Tom Hmurcik said he appreciates the president's projection of strength. He stood in awe of Bush's dramatic entrance at a rally on a baseball diamond in Ft. Myers, exclaiming after the speech: "Everything was unbelievably orchestrated. Did you see the helicopters?"
"My only grandson and I can rest easily every night knowing that George Bush is the president," said Hmurcik, a real estate agent from Estero, a town south of Ft. Myers.
As former President Bill Clinton made his first appearance on the fall campaign trail with Kerry on Monday, he urged voters not to be swayed by the message of fear.
"One of Clinton's Laws of Politics is this," he told a rally in Philadelphia before arriving in Miami. "If one candidate is trying to scare you and the other one is trying to get you to think, if one candidate is appealing to your fears and the other one is appealing to your hopes, you better vote for the person who wants you to think and hope."
Security at heart of Bush bid
What Democrats call fear, Republicans call strength and security, which is the cornerstone of Bush's re-election bid.
The president campaigned Monday with former New York Mayor Rudolph Giuliani, who reminded audiences of how Bush led the nation after the terror attacks on Sept. 11, 2001. California Gov. Arnold Schwarzenegger also has agreed to appear at the president's side.
Republican strategists think above all else that the issue of strength and security will keep voters on their side. Despite daily reports of fresh violence or problems in Iraq, campaign officials think the war has taken a back seat to larger concerns over domestic security.
"This is part of the president continuing to clarify the choices for the American people as we get closer to Election Day," White House spokesman Scott McClellan said. "We can't achieve progress and all the other issues if we don't first address our security. And this is the highest priority for this nation."

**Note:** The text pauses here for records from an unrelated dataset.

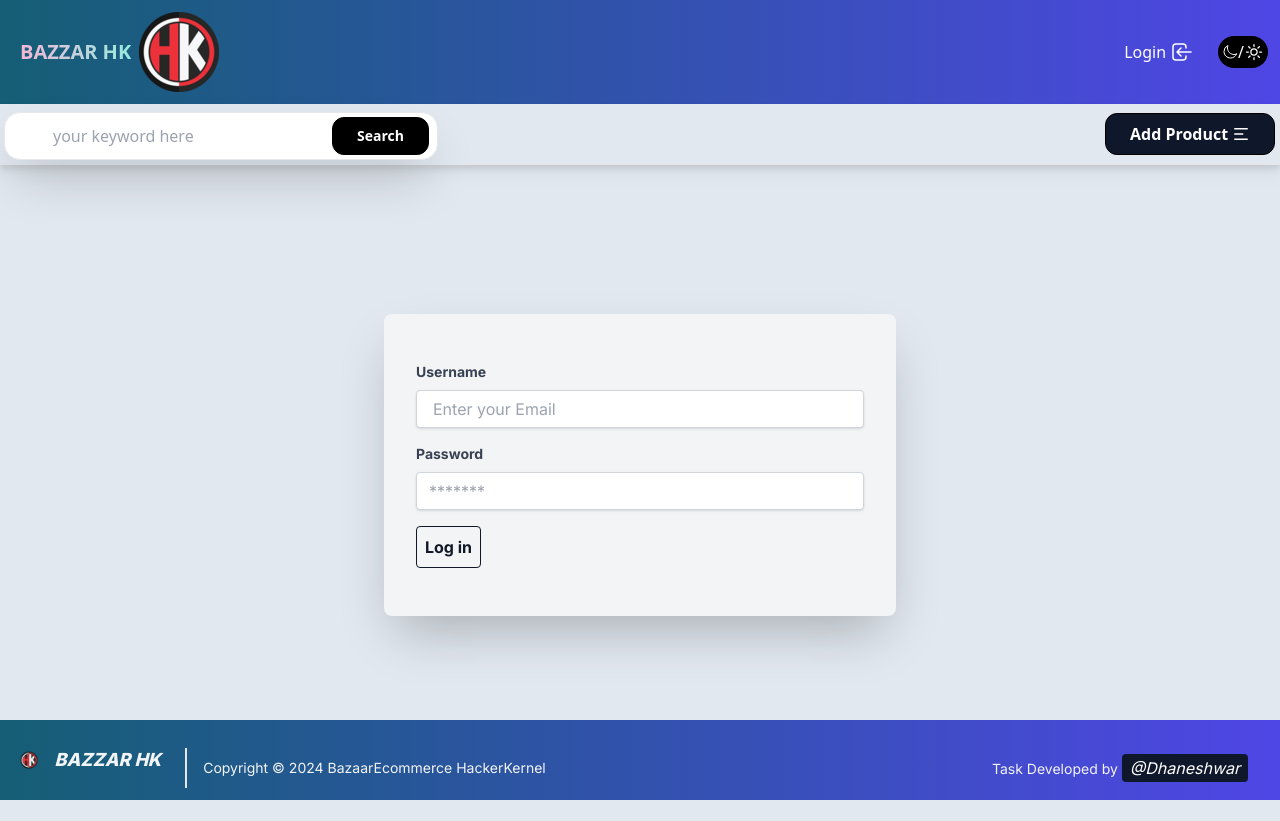
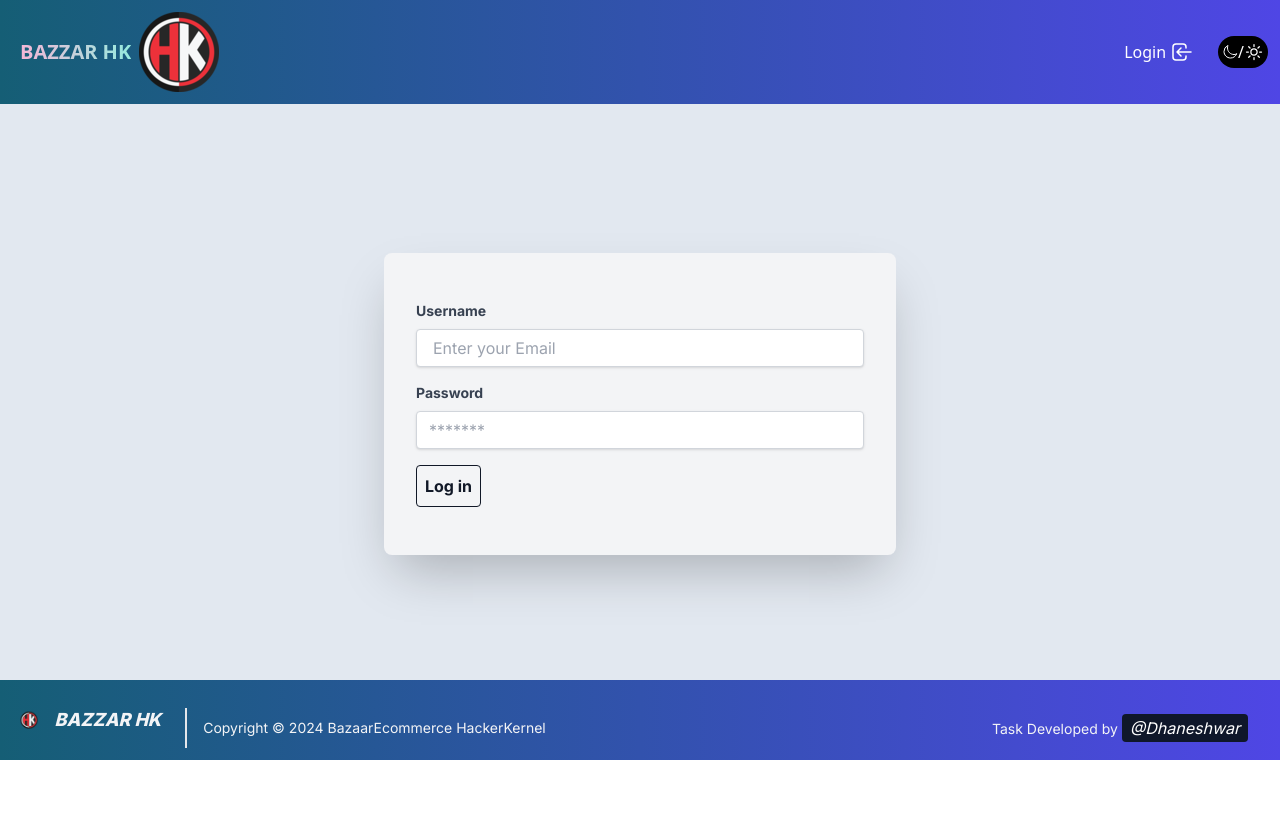
Before and after one commit to Dhaneshwar7/bazaar-hackerkernel, a Next.js app: page / in a window 1280 px wide. After the commit the page ends 800 px from the top, so only its background shows below. Built offline with nearby package versions, Linux system fonts and the light colour scheme; no server answers.

Commit message:
Task completed v1

```diff
--- a/src/components/home/SearchBar.jsx
+++ b/src/components/home/SearchBar.jsx
@@ -31,6 +31,8 @@ const SearchBar = () => {
 	}, [debouncedSearch, dispatch]);
 
 	return (
+		<>
+			{JSON.parse(localStorage.getItem('userAuth')) ? (
 				<>
 					<header className="text-white-100 w-full z-20 max-sm:w-full m-auto sticky top-0 border-r-[.5px] border-b-[.5px] drop-shadow-lg dark:border-b-slate-100  bg-slate-200 dark:bg-slate-800 dark:text-gray-100">
 						<div className="container mx-auto flex flex-wrap justify-between max-sm:flex max-sm:px-3 max-sm:items-center  p-1 flex-col md:flex-row max-sm:flex-row max-sm:justify-between items-center">
@@ -100,6 +102,10 @@ const SearchBar = () => {
 						</div>
 					</header>
 				</>
+			) : (
+				<div></div>
+			)}
+		</>
 	);
 };
 
--- a/src/pages/index.js
+++ b/src/pages/index.js
@@ -9,7 +9,7 @@ export default function Home() {
 	return (
 		<>
 			<main
-				className={`flex min-h-[82vh] flex-col items-center  justify-center px-10 pt-2 pb-10 ${inter.className}`}
+				className={`relative flex min-h-[82vh] flex-col items-center  justify-center px-10 pt-2 pb-10 ${inter.className}`}
 			>
 				<Login />
 				<div className="absolute w-full bottom-0">
```
Lines whose indentation alone changed are shown as unchanged.
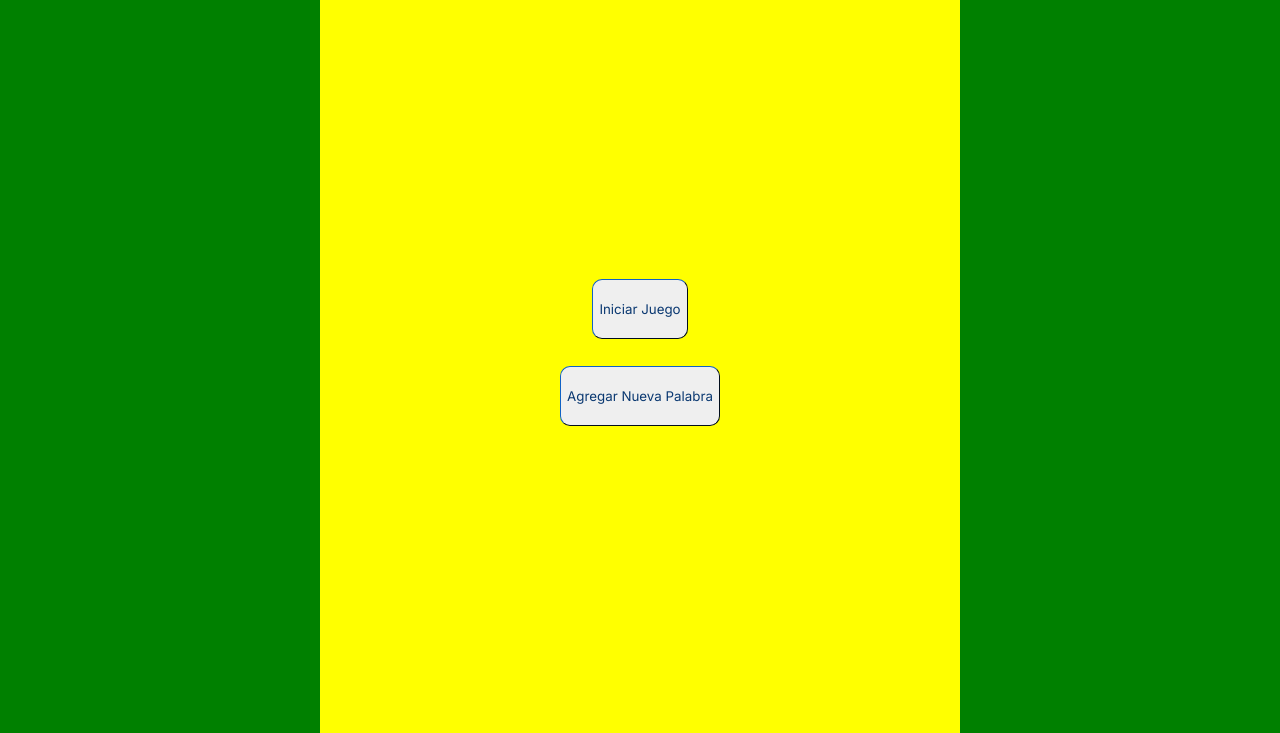
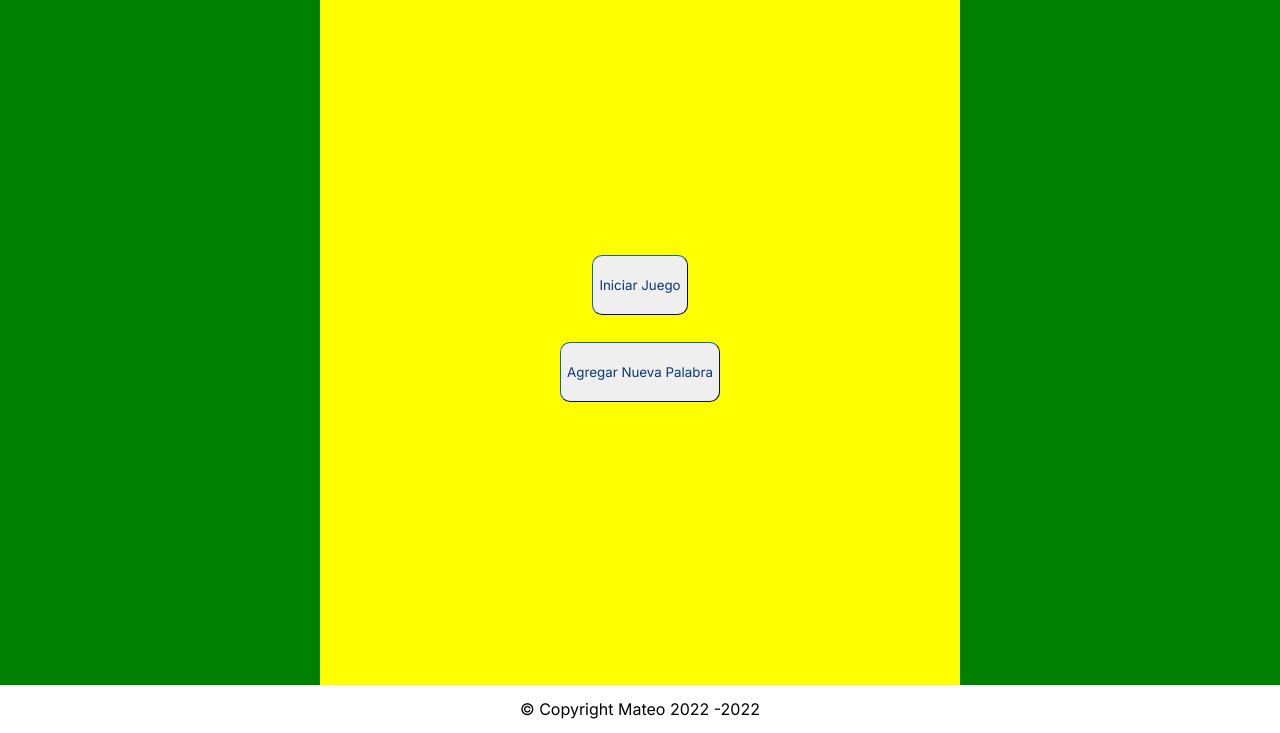
Before and after one commit to Mateo2798/Ahorcado, a plain HTML site: page index.html in a window 1280 px wide. Shown: the part 67-800 px from the top of the page. Drawn offline with Linux system fonts and the light colour scheme.

Commit message:
Agregando footer y configurando que el año sea el actual con js

```diff
--- a/index.html
+++ b/index.html
@@ -21,8 +21,10 @@
             <input type="button" id="startGame" value="Iniciar Juego">
             <input type="button" id="addWord" value="Agregar Nueva Palabra">
         </section>
-
     </main>
+    <footer>
+        <div class="footer">&copy Copyright <span>Mateo</span> 2022 -<span id="year"></span></div>
+    </footer>
     <script src="js/script.js"></script>
 </body>
 
--- a/js/script.js
+++ b/js/script.js
@@ -1,2 +1,11 @@
 var startGame = document.getElementById("startGame");
 var addWord = document.getElementById("addWord");
+var year = document.getElementById("year");
+
+function yearActual(){
+    copyright = new Date();
+    yearUpdate = copyright.getFullYear();
+
+    return yearUpdate;
+}
+year.innerText = yearActual();
--- a/style/style.css
+++ b/style/style.css
@@ -52,3 +52,13 @@ body {
    transform: scale(1.2);
    cursor: pointer;
 }
+
+.footer{
+    width: 100%;
+    text-align: center;
+    margin: 1em 0 1em 0;
+}
+
+.footer + span{
+    font-weight: bold;
+}
```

The sharp contrasts that Bush is drawing with Kerry will give way in the final few days of the campaign to a 60-second television commercial in which the president will make a personal appeal to voters about his leadership and character. But for now, Bush is playing his trump card--the war on terror--and he's playing it hard.
Some Republican advisers had hoped that the president could have turned positive long before this point in the campaign, but as Kerry has improved his standing in the polls, it has become impossible for Bush to do so.
"The negativity is a product of the closeness of the campaign," said John Geer, a political science professor at Vanderbilt University who has written extensively about negative attacks in campaigns. "If all of the sudden Kerry starts to go entirely positive or Bush does, that's a sign that their polls show them leading."
`The future' counters `the past'
Kerry has spent the final days of the campaign delivering policy addresses on Iraq, energy independence, science and technology, among other things, in a bid to persuade undecided voters to support him.
Mike McCurry, a senior adviser to Kerry, said a key distinction for voters is "who's arguing about the future and who's arguing about the past." McCurry said Bush hasn't advocated "a single new thing he'd advance in his second term," adding that he thinks Americans will see the president as "angry and increasingly puny as he attacks."
Still, Democrats concede that fear is likely one of the reasons that Kerry has struggled to increase his margin among women, which is a key concern for the campaign. To offset the gains Bush has among men, strategists think Kerry needs to bring more women to his side in the final week.
"Campaigns invest millions of dollars in focus groups and polling. They know that fear is a potent issue," said Robert Butterworth, a Los Angeles clinical psychologist who studies fear's effect on a person's psyche. "Fear is a stronger emotion than hope."
Tribune national correspondents Mark Silva, traveling with the Bush campaign, and Jill Zuckman, traveling with the Kerry campaign, contributed to this reportCopyright © 2014, Los Angeles Times